Joanna Russ (1937-2011), a lesbian feminist science fiction writer who was as intent on challenging the male SF community as on writing novels and stories for women, won the Nebula Award in 1972 for her short story, “When It Changed.” She incorporated the story into her 1975 Utopian novel, The Female Man, which received a retroactive James Tiptree, Jr. award in 1995.
A male science fiction fan, not a female man, recommended this novel to me in the ’80s: he read men and women writers with equal enthusiasm. I enjoyed the postmodern structure of Russ’s text, and the Second Wave feminist ideas. When I found a copy at Waterstones recently, I was thrilled to see it still in print. But…it is well-written but dated and dogmatic, like rereading one of those wild 1970s radical texts, Shulamith Firestone’s The Dialectic of Sex. (She says women will be inferior till they seize the means of reproduction.) Only, mad as The Dialectic of Sex is, The Female Man purports to be a novel. (The women in one of Russ’s worlds control reproduction.)
The heroine Janet lives in an all-female world, Whileaway. All the men were killed in a plague and the women live in peace, reproducing by splicing the eggs of the two women (or something like that!). It’s not a perfect world: the women work at dull jobs until in old age they are allowed to sit down and work at creative or analytic work.
Janet keeps popping in and out of alternate timelines in different worlds. The women of other worlds have very different values: Joanna’s world is a 1960s version of our 1960s, where men dominate and women hope not to work, and Jeannine lives in a U.S. where World War II never happened and the Depression is still going on. Janet’s acceptance that women are not limited by gender and that lesbianism is natural is radical in these alternate worlds. At a party in Joanna’s world, women coo at men, act stupid, and hope to find a man. Janet finds the whole thing hilarious. In the Depression world, Jeannine works at a low-paying job and dreams of wearing the new fashions (constrictive corsets, push-up bras, etc.) and dreams of marriage, which her boyfriend cannot afford and anyway he’s far from her dream guy.
I find all the spouting about sex roles very tiresome, because other feminist writers of that time–Erica Jong, Sheila Ballyntine, Nora Johnson, Sue Kaufman–did this better. But Brit Mandelo at Tor loves Russ, as I found on scanning the internet (and Tor is a very good website). Go here to read her essay, “Queering SFF: The Female Man by Joanna Russ (+ Bonus Story, ‘When it Changed’).

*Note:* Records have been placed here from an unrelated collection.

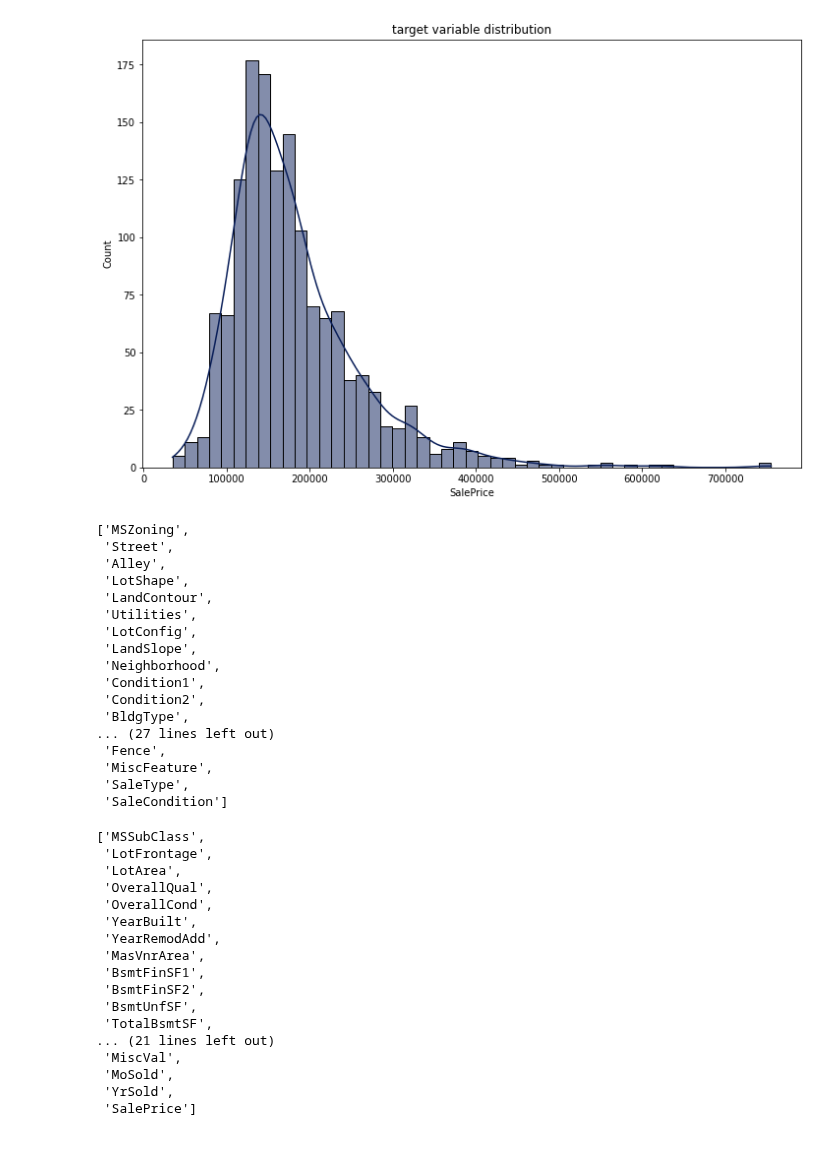
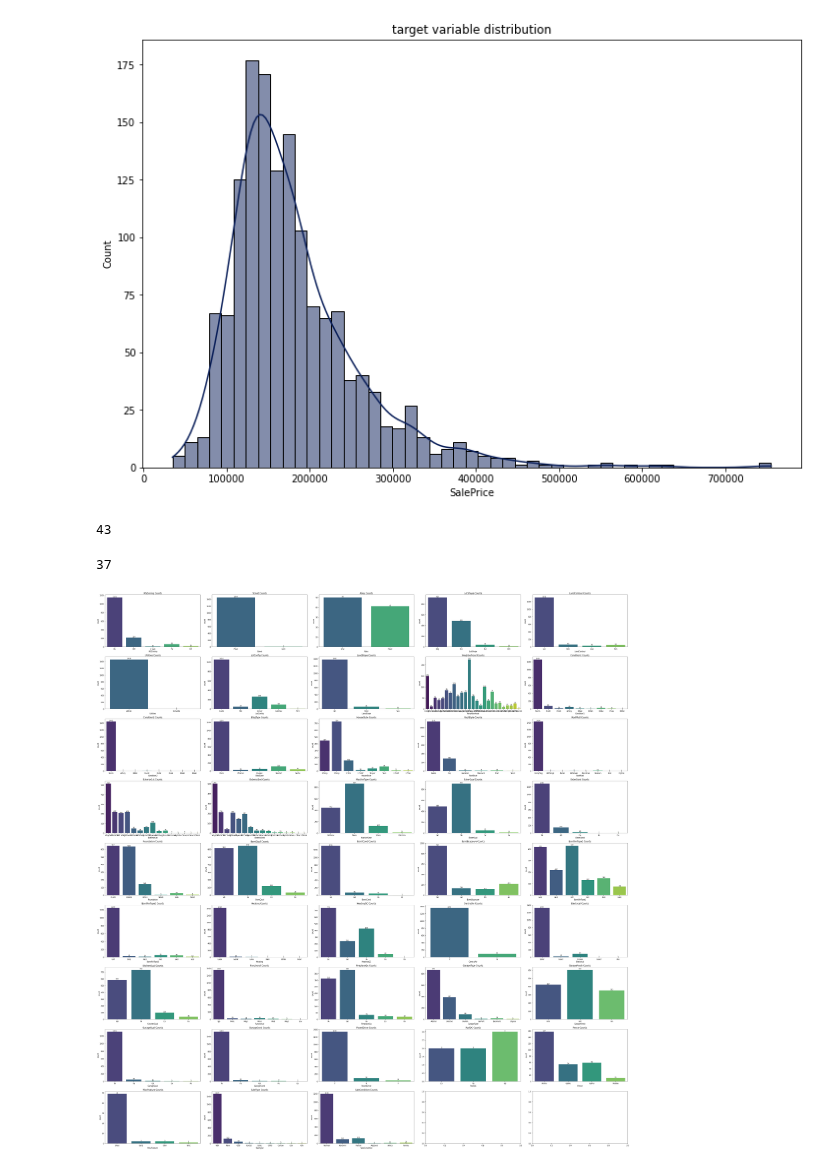
Before and after one commit to kumaramardeep342/Kaggle-Data-Science-Learning, a Jupyter notebook: house-prices-art-rf-gradient-boosting.ipynb, the cells around one changed output. Saved outputs shown, nothing was run; the diff lists cells and outputs as text; code cells hidden in the pictures.

Commit message:
Kaggle Notebook | House Prices - ART - RF + Gradient Boosting | Version 11

```diff
--- a/house-prices-art-rf-gradient-boosting.ipynb
+++ b/house-prices-art-rf-gradient-boosting.ipynb
@@ -282,43 +282,42 @@ Text(0.5, 1.0, 'target variable distribution')
 data_types=train.dtypes
 cat_columns = [col for col, dtype in data_types.items() if dtype == 'object']
 cont_columns = [col for col, dtype in data_types.items() if dtype != 'object']
-# %%
-cat_columns
-# %% [output]
-['MSZoning',
- 'Street',
- 'Alley',
- 'LotShape',
- 'LandContour',
- 'Utilities',
- 'LotConfig',
- 'LandSlope',
- 'Neighborhood',
- 'Condition1',
- 'Condition2',
- 'BldgType',
-... (27 lines left out)
- 'Fence',
- 'MiscFeature',
- 'SaleType',
- 'SaleCondition']
-# %%
-cont_columns
-# %% [output]
-['MSSubClass',
- 'LotFrontage',
- 'LotArea',
- 'OverallQual',
- 'OverallCond',
- 'YearBuilt',
- 'YearRemodAdd',
- 'MasVnrArea',
- 'BsmtFinSF1',
- 'BsmtFinSF2',
- 'BsmtUnfSF',
- 'TotalBsmtSF',
-... (21 lines left out)
- 'MiscVal',
- 'MoSold',
- 'YrSold',
- 'SalePrice']
+# %%
+len(cat_columns)
+# %% [output]
+43
+# %%
+len(cont_columns)
+# %% [output]
+37
+# %%
+# Categorical Variable Distribution
+def cat_distribution(df,columns,n_cols):
+    '''
+    # Function to plot countplot for categorical varaible distribution
+    df: train dataset
+    columns: category variables
+    n_cols: num of cols
+
+    '''
+    n_rows=(len(columns)//n_cols)+1
+    fig,ax=plt.subplots(nrows=n_rows,ncols=n_cols,figsize=(43,5*n_rows))
+    ax=ax.flatten()  # Convert the ax array into a 1D array. means it converts ax 2-D array (9,5) into 1-D array to avoid issues.
+    for i,column in enumerate(columns):
+        sns.countplot(data=df,x=column,ax=ax[i],palette='viridis')
+        ax[i].set_title(f'{column} Counts',fontsize=12)
+        ax[i].tick_params(axis='x')
+
+
+        #give the count on each bar graph
+        for p in ax[i].patches: # patches - contain the individual bar elements. Using patches we can access each element of bar graph
+            value=int(p.get_height())
+            ax[i].annotate(f'{value:.0f}',(p.get_x() + p.get_width() / 2, p.get_height()), ha='center', va='bottom', fontsize=9)
+
+
+    plt.tight_layout()
+    plt.show()
+
+cat_distribution(train,cat_columns,5)
+# %% [output]
+[figure, added]
```
Also changed, not shown: parts of 1 cell of this notebook.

So please take this book! Leave a comment if you’d like my copy. It is award-winning. And I do think many of you would enjoy it.